Update 7/14/17: Initial reports indicated that the departing plane was operated by American Airlines, however it appears that a Caribbean Airlines 737 was the aircraft involved.

A 57-year-old female tourist from New Zealand was severely injured by the blast of a departing airliner Wednesday evening at St. Maarten’s Princess Juliana Airport (SXM) around 6:00pm, and later died after being admitted to St. Maarten Medical Center. The incident was first reported Wednesday evening by SXM Talks.

Maho Beach is a mecca for plane spotters, due to its proximity to arrivals and departures on Runway 10, its beautiful scenery and the decent variety of airline traffic. Planes fly very low over the beach when landing on this runway, creating incredible wide-angle photo (and video) opportunities.

On Maho Beach, people also practice the dangerous hobby known as “fence surfing,” where people hang on to the perimeter fence of the airport when a plane lines up to depart. As the plane spools up its engines, the powerful and hot thrust blows people over, usually tumbling across the road and onto the beach, along with whatever loose clothing or belongings the people had. The video above is not from Wednesday’s incident, but an example of the danger of fence surfing.

Photo by Richie Diesterheft (Flickr / Labeled for commercial use)
Photo by Richie Diesterheft (Flickr / Labeled for commercial use).

Signs along Maho Beach warn tourists of the potential dangers of jet blasts, yet many people ignore the warnings. It may be only a matter of time before local law enforcement is forced to limit access to individuals who have no need to be around the airport. Hopefully this incident will highlight the dangers of fence surfing, and dissuade others from doing so in the future.

Featured image via AeroIcarus (Flickr / Labeled for commercial use).

The Business Platinum® Card from American Express OPEN

LIMITED TIME OFFER. Aside from the 100,000 points welcome bonus (available until 8/8/18), Amex recently made huge improvements to the Business Platinum Card, including the fact that you will now earn 50% more points on purchases of $5,000 or more, earn 5x on flights and eligible hotels at and cardholders will receive a $200 airline fee credit each year.

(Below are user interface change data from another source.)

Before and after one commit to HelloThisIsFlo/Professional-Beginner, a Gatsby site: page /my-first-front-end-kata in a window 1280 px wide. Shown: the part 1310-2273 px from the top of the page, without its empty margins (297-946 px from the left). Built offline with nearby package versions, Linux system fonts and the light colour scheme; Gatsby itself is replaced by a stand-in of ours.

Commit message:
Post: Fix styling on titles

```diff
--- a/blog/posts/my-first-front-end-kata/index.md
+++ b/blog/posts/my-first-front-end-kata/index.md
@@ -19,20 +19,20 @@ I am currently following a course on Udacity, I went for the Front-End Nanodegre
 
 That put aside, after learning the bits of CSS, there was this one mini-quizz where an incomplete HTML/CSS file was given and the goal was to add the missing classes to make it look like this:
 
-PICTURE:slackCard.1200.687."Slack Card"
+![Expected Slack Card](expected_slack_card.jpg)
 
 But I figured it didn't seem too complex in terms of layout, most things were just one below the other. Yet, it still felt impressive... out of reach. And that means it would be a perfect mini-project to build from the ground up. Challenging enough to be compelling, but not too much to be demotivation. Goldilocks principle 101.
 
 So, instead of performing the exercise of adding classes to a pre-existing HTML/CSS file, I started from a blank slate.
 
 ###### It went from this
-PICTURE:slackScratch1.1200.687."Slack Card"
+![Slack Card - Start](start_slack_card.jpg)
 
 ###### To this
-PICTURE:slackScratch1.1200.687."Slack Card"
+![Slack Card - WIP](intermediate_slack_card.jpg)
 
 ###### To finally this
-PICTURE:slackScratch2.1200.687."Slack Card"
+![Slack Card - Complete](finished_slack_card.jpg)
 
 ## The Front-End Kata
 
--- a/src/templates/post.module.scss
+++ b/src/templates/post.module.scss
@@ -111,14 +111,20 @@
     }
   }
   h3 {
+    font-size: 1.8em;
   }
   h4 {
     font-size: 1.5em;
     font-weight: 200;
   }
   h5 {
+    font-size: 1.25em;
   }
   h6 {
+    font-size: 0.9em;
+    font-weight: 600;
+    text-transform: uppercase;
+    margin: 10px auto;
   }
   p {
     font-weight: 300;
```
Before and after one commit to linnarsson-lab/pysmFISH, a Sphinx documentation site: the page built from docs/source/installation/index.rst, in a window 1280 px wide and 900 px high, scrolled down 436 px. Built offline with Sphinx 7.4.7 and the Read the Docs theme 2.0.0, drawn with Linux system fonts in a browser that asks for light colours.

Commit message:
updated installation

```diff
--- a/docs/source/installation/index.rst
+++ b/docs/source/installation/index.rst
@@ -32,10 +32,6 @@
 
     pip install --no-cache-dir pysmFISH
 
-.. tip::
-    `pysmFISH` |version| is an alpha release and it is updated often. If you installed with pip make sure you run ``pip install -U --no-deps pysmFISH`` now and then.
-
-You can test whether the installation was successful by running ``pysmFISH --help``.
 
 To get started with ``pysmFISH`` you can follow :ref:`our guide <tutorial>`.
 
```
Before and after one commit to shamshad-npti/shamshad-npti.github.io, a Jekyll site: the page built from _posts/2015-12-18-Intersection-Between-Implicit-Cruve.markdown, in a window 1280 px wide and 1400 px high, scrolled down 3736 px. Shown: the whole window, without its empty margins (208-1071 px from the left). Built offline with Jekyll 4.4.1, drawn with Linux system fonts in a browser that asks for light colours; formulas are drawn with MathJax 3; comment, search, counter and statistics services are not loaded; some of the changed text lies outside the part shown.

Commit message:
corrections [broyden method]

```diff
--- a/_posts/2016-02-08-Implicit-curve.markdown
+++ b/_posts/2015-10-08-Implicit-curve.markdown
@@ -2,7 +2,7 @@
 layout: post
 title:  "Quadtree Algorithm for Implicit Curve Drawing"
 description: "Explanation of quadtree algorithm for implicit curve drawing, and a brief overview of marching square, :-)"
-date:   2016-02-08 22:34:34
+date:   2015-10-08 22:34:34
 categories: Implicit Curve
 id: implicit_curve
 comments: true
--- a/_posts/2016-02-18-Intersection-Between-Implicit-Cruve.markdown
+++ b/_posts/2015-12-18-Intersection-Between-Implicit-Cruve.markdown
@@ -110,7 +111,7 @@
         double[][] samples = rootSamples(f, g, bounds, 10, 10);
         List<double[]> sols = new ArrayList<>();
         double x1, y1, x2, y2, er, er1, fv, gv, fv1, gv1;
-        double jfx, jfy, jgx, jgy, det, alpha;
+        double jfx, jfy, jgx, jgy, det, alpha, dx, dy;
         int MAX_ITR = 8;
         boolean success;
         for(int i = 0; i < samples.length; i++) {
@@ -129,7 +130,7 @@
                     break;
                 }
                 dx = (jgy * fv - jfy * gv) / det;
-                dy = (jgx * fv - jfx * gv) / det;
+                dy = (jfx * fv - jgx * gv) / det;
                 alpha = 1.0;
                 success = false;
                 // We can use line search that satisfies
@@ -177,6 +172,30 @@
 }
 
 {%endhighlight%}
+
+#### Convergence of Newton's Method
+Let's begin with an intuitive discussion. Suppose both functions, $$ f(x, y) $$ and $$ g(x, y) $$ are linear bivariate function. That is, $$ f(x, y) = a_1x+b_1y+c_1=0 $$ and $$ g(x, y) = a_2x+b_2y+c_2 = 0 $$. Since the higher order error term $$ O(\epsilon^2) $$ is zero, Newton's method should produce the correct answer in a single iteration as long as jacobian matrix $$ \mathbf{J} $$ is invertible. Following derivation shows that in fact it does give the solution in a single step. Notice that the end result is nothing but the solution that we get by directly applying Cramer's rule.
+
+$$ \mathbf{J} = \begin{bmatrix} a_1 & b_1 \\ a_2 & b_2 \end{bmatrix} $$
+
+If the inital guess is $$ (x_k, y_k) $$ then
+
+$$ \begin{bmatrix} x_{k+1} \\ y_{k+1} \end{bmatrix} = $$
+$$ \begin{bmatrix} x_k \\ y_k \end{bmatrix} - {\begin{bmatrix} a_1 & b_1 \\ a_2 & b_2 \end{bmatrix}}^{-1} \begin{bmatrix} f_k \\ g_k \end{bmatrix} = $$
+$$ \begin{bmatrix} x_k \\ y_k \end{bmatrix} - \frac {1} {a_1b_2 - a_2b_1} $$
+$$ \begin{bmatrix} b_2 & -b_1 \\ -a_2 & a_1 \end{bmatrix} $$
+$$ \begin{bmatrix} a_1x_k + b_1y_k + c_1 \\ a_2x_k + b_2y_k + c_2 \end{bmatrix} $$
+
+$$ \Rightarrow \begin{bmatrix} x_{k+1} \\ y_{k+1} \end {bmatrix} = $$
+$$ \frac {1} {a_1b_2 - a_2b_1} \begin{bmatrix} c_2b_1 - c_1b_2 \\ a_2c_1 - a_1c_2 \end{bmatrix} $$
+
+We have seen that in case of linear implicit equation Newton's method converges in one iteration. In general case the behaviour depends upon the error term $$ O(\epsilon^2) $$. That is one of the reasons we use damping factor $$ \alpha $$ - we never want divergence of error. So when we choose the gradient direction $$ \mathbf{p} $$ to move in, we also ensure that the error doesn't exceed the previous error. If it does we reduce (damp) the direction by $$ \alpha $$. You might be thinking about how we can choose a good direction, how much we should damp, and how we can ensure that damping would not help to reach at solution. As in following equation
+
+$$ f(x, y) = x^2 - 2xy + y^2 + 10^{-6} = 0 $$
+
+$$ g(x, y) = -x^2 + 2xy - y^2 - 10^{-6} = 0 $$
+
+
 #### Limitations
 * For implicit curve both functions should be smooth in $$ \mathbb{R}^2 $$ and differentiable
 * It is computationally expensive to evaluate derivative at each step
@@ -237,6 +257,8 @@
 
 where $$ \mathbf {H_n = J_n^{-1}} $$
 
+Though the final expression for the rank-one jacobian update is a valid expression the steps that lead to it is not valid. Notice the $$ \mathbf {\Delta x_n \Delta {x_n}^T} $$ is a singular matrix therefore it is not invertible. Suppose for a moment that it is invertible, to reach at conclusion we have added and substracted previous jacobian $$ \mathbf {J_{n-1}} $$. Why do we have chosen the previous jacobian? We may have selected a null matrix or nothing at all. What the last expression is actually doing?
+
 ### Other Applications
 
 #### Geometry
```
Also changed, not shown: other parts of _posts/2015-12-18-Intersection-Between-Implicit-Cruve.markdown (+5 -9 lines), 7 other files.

Apply Now
More Things to Know
  • Limited Time Offer: Earn up to 100,000 Membership Rewards® Points.
  • Earn 50,000 Membership Rewards® points after you spend $10,000 & an extra 50,000 points after you spend an additional $15,000 all on qualifying purchases within your first 3 months of Card Membership. Offer ends 8/8/18.†
  • Get 5X Membership Rewards® points on flights and prepaid hotels on
  • Get 50% more Membership Rewards® points. That's 1.5 points per dollar, on each eligible purchase of $5,000 or more. You can get up to 1 million additional points per year.
  • 35% Airline Bonus: Use Membership Rewards® Pay with Points for all or part of a flight with your selected qualifying airline, and you can get 35% of the points back, up to 500,000 bonus points per calendar year.
  • You can also receive 35% points back on all First and Business class flights, with all airlines available through American Express Travel.
  • You can enjoy access to The American Express Global Lounge Collection℠ offering access to the most lounges across the globe, when compared with other U.S. credit card offerings. As of 11/2017
  • Terms Apply
  • See Rates & Fees
Intro APR on Purchases
Regular APR
Annual Fee
Balance Transfer Fee
See Terms
Recommended Credit
Excellent Credit
Terms and restrictions apply. See rates & fees.

Editorial Disclaimer: Opinions expressed here are author’s alone, not those of any bank, credit card issuer, airlines or hotel chain, and have not been reviewed, approved or otherwise endorsed by any of these entities.

Disclaimer: The responses below are not provided or commissioned by the bank advertiser. Responses have not been reviewed, approved or otherwise endorsed by the bank advertiser. It is not the bank advertiser’s responsibility to ensure all posts and/or questions are answered.